--- START ---

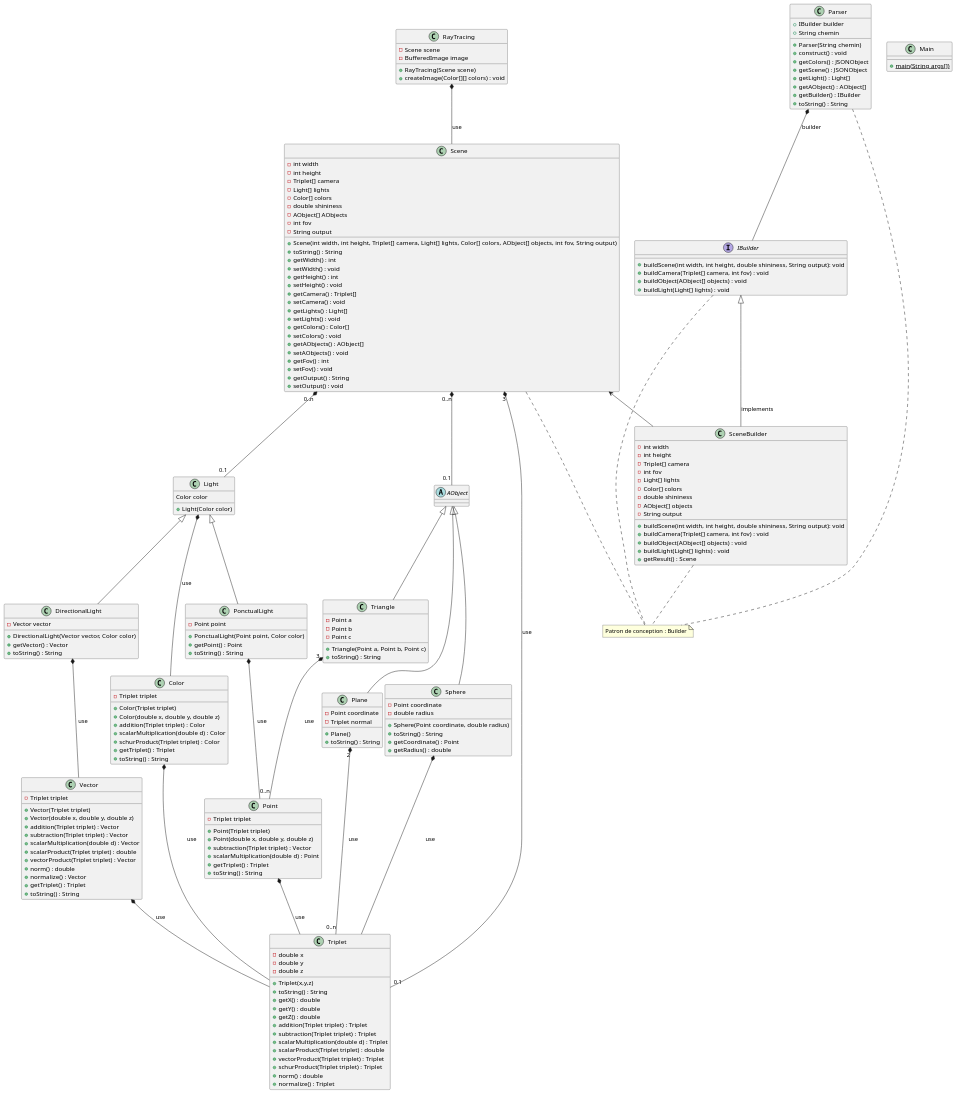
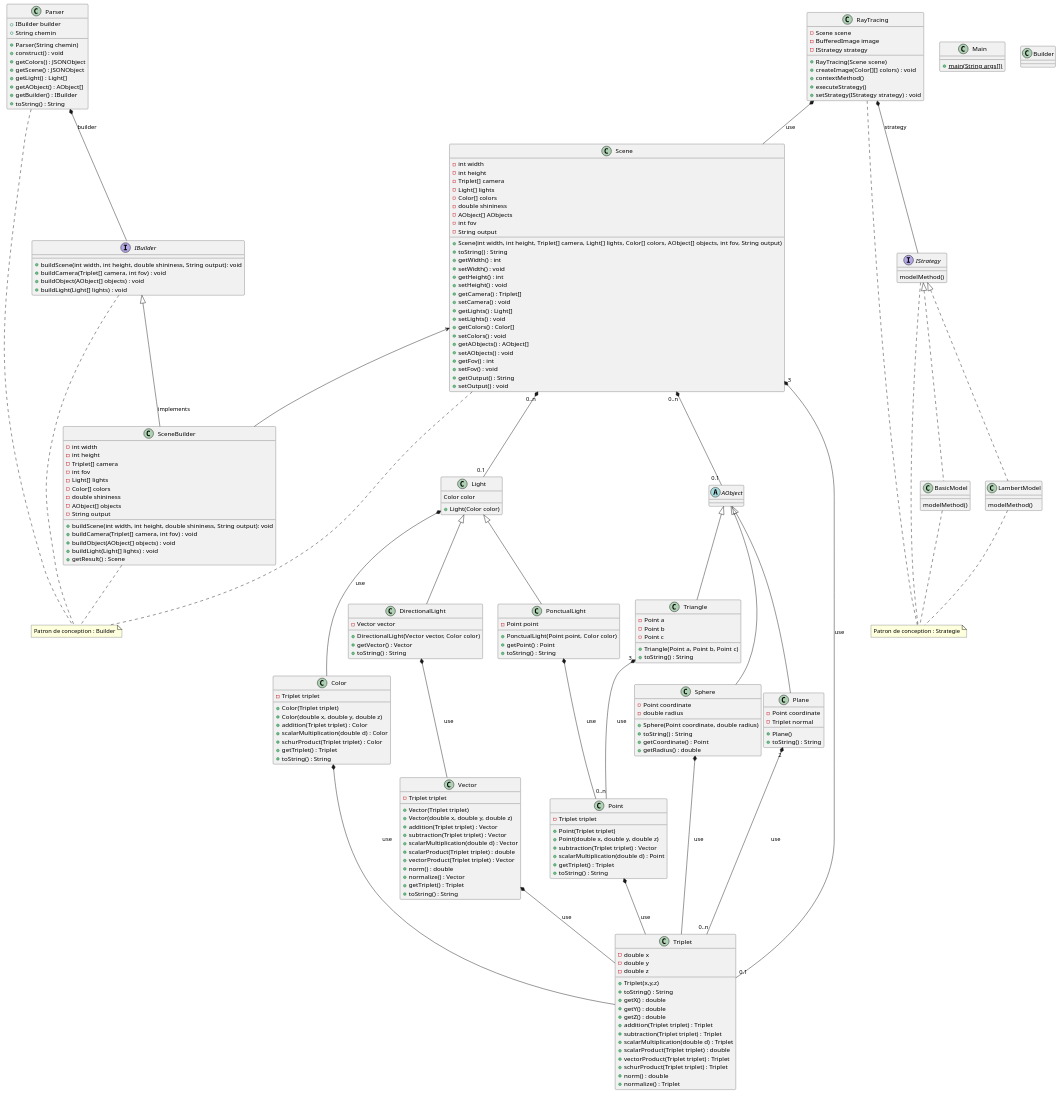
Before and after one commit to DarkWolf62/RaytracerLib: the diagram in RayTracing.puml, drawn with PlantUML.

Commit message:
:memo: Ajout du patron de conception Stratégie dans l'UML #1

```diff
--- a/RayTracing.puml
+++ b/RayTracing.puml
@@ -16,7 +16,7 @@
 
 class Scene
 interface IBuilder
-class SceneBuilder
+class Builder
 
 Vector *-- Triplet : use
 Color *-- Triplet : use
@@ -39,8 +39,7 @@
 Scene "0..n" *-- "0.1" AObject
 Scene "3"*-- "0.1" Triplet : use
 RayTracing *-- Scene : use
-
-
+RayTracing *-- IStrategy : strategy
 
 class Triplet {
 -double x
@@ -222,8 +221,28 @@
 class RayTracing{
 - Scene scene
 - BufferedImage image
+- IStrategy strategy
 + RayTracing(Scene scene)
 + createImage(Color[][] colors) : void
++ contextMethod()
++ executeStrategy()
++ setStrategy(IStrategy strategy) : void
 }
 
+class BasicModel implements IStrategy {
+modelMethod()
+}
+class LambertModel implements IStrategy{
+modelMethod()
+}
+interface IStrategy {
+modelMethod()
+}
+
+note "Patron de conception : Strategie" as N3
+BasicModel .. N3
+LambertModel .. N3
+IStrategy .. N3
+RayTracing .. N3
+
 @enduml
```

--- END ---

### EXERCISE
The entries are to be written out again exactly, without their pictures.

### RESULT OF THIS TASK
Before and after one commit to DarkWolf62/RaytracerLib: the diagram in RayTracing.puml, drawn with PlantUML.

Commit message:
:memo: Ajout du patron de conception Stratégie dans l'UML #1

```diff
--- a/RayTracing.puml
+++ b/RayTracing.puml
@@ -16,7 +16,7 @@
 
 class Scene
 interface IBuilder
-class SceneBuilder
+class Builder
 
 Vector *-- Triplet : use
 Color *-- Triplet : use
@@ -39,8 +39,7 @@
 Scene "0..n" *-- "0.1" AObject
 Scene "3"*-- "0.1" Triplet : use
 RayTracing *-- Scene : use
-
-
+RayTracing *-- IStrategy : strategy
 
 class Triplet {
 -double x
@@ -222,8 +221,28 @@
 class RayTracing{
 - Scene scene
 - BufferedImage image
+- IStrategy strategy
 + RayTracing(Scene scene)
 + createImage(Color[][] colors) : void
++ contextMethod()
++ executeStrategy()
++ setStrategy(IStrategy strategy) : void
 }
 
+class BasicModel implements IStrategy {
+modelMethod()
+}
+class LambertModel implements IStrategy{
+modelMethod()
+}
+interface IStrategy {
+modelMethod()
+}
+
+note "Patron de conception : Strategie" as N3
+BasicModel .. N3
+LambertModel .. N3
+IStrategy .. N3
+RayTracing .. N3
+
 @enduml
```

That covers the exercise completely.